DATA:
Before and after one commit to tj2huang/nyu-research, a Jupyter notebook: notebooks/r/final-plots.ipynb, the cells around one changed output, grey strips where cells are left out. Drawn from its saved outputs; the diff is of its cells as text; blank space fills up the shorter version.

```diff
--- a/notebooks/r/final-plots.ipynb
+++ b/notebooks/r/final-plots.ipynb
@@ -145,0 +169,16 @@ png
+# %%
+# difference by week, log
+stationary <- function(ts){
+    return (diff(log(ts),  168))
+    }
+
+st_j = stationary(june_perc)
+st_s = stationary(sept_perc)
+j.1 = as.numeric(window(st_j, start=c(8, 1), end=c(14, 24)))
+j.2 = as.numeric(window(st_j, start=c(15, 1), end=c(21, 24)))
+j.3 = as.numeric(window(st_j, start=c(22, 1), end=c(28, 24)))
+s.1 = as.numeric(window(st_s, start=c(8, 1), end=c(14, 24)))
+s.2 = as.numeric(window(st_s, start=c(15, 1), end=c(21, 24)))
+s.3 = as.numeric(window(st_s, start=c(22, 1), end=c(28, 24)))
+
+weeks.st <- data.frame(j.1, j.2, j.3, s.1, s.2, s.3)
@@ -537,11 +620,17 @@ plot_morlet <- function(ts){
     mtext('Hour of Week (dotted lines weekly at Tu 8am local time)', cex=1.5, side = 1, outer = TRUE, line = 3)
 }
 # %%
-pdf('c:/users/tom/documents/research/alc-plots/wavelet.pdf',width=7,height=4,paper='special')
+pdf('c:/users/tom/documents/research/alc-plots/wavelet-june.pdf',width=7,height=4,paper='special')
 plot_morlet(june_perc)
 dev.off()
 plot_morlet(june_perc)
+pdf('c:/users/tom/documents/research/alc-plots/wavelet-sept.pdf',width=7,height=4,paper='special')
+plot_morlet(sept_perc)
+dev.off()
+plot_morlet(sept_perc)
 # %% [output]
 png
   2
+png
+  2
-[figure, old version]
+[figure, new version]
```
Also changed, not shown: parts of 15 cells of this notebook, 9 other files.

WHAT THIS TASK INVOLVES: Give back every line of the data exactly.

FINAL ANSWER:
Before and after one commit to tj2huang/nyu-research, a Jupyter notebook: notebooks/r/final-plots.ipynb, the cells around one changed output, grey strips where cells are left out. Drawn from its saved outputs; the diff is of its cells as text; blank space fills up the shorter version.

```diff
--- a/notebooks/r/final-plots.ipynb
+++ b/notebooks/r/final-plots.ipynb
@@ -145,0 +169,16 @@ png
+# %%
+# difference by week, log
+stationary <- function(ts){
+    return (diff(log(ts),  168))
+    }
+
+st_j = stationary(june_perc)
+st_s = stationary(sept_perc)
+j.1 = as.numeric(window(st_j, start=c(8, 1), end=c(14, 24)))
+j.2 = as.numeric(window(st_j, start=c(15, 1), end=c(21, 24)))
+j.3 = as.numeric(window(st_j, start=c(22, 1), end=c(28, 24)))
+s.1 = as.numeric(window(st_s, start=c(8, 1), end=c(14, 24)))
+s.2 = as.numeric(window(st_s, start=c(15, 1), end=c(21, 24)))
+s.3 = as.numeric(window(st_s, start=c(22, 1), end=c(28, 24)))
+
+weeks.st <- data.frame(j.1, j.2, j.3, s.1, s.2, s.3)
@@ -537,11 +620,17 @@ plot_morlet <- function(ts){
     mtext('Hour of Week (dotted lines weekly at Tu 8am local time)', cex=1.5, side = 1, outer = TRUE, line = 3)
 }
 # %%
-pdf('c:/users/tom/documents/research/alc-plots/wavelet.pdf',width=7,height=4,paper='special')
+pdf('c:/users/tom/documents/research/alc-plots/wavelet-june.pdf',width=7,height=4,paper='special')
 plot_morlet(june_perc)
 dev.off()
 plot_morlet(june_perc)
+pdf('c:/users/tom/documents/research/alc-plots/wavelet-sept.pdf',width=7,height=4,paper='special')
+plot_morlet(sept_perc)
+dev.off()
+plot_morlet(sept_perc)
 # %% [output]
 png
   2
+png
+  2
-[figure, old version]
+[figure, new version]
```
Also changed, not shown: parts of 15 cells of this notebook, 9 other files.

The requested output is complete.